# Try it
Using the data below, return all lines in which "width" appears.

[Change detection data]
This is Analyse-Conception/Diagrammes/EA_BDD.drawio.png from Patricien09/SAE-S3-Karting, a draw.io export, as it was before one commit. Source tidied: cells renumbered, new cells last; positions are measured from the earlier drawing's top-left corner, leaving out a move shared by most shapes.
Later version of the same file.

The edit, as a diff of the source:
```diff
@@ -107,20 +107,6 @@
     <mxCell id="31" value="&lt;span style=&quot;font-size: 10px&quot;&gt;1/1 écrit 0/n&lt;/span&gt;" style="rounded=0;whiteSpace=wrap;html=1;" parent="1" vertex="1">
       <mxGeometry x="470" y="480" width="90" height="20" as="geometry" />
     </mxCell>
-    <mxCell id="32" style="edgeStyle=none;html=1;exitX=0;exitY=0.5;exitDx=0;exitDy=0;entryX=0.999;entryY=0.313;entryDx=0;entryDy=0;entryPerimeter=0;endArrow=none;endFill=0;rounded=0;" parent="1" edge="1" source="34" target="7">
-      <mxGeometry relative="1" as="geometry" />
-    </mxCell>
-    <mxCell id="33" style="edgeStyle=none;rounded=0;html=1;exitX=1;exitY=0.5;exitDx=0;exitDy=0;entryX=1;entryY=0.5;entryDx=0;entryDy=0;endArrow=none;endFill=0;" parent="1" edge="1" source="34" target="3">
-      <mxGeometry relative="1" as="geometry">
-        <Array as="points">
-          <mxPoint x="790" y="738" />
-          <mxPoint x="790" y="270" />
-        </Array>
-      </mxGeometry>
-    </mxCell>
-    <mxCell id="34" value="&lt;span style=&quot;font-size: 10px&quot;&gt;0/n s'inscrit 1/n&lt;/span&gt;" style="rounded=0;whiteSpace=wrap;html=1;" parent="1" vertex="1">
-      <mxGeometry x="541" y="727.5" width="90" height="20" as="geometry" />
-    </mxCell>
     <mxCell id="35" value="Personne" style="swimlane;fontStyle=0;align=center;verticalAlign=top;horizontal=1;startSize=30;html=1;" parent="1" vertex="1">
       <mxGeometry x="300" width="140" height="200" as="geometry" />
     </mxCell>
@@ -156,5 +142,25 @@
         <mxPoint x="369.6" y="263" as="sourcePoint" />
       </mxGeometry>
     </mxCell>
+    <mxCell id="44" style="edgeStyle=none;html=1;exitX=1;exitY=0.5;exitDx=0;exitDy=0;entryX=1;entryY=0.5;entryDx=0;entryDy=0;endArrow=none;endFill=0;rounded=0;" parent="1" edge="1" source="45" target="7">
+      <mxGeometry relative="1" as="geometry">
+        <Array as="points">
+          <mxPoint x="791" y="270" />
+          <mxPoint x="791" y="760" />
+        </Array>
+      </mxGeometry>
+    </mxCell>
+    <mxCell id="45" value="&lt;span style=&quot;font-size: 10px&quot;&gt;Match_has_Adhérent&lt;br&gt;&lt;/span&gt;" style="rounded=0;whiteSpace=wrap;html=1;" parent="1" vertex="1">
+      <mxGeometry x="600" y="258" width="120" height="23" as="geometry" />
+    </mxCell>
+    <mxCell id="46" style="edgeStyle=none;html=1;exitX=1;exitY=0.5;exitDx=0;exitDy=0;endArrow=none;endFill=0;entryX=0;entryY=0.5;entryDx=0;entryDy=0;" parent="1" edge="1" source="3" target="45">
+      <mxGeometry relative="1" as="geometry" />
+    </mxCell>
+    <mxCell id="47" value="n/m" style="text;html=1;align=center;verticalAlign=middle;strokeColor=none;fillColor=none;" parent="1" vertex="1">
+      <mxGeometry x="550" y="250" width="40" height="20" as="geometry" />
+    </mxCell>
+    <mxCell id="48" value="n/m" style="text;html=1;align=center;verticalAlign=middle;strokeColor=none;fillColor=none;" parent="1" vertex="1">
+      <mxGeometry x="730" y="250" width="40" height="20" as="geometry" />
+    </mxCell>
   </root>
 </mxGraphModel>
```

# Task answer
       <mxGeometry x="470" y="480" width="90" height="20" as="geometry" />
-      <mxGeometry x="541" y="727.5" width="90" height="20" as="geometry" />
       <mxGeometry x="300" width="140" height="200" as="geometry" />
+      <mxGeometry x="600" y="258" width="120" height="23" as="geometry" />
+      <mxGeometry x="550" y="250" width="40" height="20" as="geometry" />
+      <mxGeometry x="730" y="250" width="40" height="20" as="geometry" />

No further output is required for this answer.